During his externship over January break, Smith shadowed Pete Reinke ’85, vice president of business development for the Lehigh Valley Economic Development Corporation (LVEDC).
“I got to sit in on meetings, do a site visit to a business working in child services, and see a meeting of the Lehigh Valley Recycling Initiative,” says Smith. “In addition, I had the chance to interview several staff members about their job responsibilities.”
Reinke calls his work at LVEDC his “dream job.”
“I do business with the private sector while building local community connections. Everyday something is different,” he says. “LVEDC deals with large companies down to entrepreneurial businesses and addresses issues from minority and women’s health to business retention. As a result, I get involved and oversee projects that touch upon numerous important issues for the Lehigh Valley.”
Smith observed this diversity in work and projects during the four days he spent shadowing Reinke.
“There was never a dull moment and it was always interesting,” he says. “I learned everything from the stages of planning a state-wide conference to the steps to brownfield restoration, to how businesses can access state government programs to provide incentives for development and job creation.”

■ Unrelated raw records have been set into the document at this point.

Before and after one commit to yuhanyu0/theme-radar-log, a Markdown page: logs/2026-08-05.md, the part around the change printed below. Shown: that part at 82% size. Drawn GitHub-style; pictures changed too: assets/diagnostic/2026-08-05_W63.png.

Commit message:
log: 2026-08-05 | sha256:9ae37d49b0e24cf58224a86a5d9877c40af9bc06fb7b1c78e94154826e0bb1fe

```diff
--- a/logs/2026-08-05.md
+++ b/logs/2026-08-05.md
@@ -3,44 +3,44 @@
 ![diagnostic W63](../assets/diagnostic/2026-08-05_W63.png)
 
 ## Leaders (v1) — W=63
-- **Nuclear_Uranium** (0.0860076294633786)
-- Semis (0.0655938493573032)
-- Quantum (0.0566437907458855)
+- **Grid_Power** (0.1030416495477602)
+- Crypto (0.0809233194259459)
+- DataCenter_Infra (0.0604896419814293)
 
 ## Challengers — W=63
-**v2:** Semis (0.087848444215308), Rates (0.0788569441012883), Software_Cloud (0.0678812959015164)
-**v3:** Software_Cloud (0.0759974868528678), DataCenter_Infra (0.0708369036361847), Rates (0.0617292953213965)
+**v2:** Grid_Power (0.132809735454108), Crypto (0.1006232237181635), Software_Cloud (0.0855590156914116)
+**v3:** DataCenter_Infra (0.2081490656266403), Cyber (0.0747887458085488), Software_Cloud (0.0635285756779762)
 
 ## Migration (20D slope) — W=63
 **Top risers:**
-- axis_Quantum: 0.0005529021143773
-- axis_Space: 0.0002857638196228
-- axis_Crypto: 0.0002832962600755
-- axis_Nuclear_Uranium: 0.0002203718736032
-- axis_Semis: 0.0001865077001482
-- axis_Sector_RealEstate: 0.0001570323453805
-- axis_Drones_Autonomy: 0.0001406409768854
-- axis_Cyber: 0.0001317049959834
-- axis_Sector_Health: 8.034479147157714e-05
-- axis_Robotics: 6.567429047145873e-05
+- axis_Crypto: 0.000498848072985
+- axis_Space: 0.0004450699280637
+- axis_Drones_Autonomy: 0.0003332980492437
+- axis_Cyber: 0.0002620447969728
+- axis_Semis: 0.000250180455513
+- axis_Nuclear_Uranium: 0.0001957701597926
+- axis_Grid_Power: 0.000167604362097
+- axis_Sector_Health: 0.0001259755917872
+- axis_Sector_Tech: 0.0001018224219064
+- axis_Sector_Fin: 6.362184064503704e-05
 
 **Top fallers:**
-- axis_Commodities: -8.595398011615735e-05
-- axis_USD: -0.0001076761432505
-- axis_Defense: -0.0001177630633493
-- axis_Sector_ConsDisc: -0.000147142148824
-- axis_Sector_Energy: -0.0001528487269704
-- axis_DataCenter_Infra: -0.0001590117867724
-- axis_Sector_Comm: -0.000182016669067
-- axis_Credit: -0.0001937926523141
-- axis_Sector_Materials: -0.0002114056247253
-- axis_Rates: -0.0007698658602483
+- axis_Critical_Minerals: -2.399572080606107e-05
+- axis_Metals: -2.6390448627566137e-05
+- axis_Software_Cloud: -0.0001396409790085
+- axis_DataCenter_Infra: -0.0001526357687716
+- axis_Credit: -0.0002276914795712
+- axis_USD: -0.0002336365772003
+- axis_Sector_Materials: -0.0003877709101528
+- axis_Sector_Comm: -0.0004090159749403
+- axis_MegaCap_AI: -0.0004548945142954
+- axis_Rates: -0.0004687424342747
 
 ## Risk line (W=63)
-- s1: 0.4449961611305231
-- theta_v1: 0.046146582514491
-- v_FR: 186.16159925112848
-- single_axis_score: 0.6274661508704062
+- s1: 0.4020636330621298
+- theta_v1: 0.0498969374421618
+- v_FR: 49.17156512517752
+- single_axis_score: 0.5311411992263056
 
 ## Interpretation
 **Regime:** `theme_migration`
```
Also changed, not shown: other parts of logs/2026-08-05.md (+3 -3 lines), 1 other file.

Although there are no architects on staff at LVEDC, Reinke was able to put Smith in touch with colleagues in the field and help him develop potential connections. Reinke, who served as an assistant men’s basketball coach at Lafayette for five years, thinks it is important for students, alumni, and members of the local community to get involved in externships and internships.
“I believe this is a wonderful program that the College is doing. There are a lot of people who would love to share knowledge with students and to help out,” says Reinke.
Smith enjoyed the experience because it opened his eyes to new career options. “In addition to becoming an architect or urban designer, it exposed me to the possibility of working for an economic development corporation.”
After he graduates, Smith, a Posse Scholar who serves as the treasurer for the Hispanic Society of Lafayette and the vice president of QuEST (Questioning Established Sexual Taboos), hopes to work for an architectural firm or for a government agency dealing with transportation or urban design issues. He also sees graduate school in his future.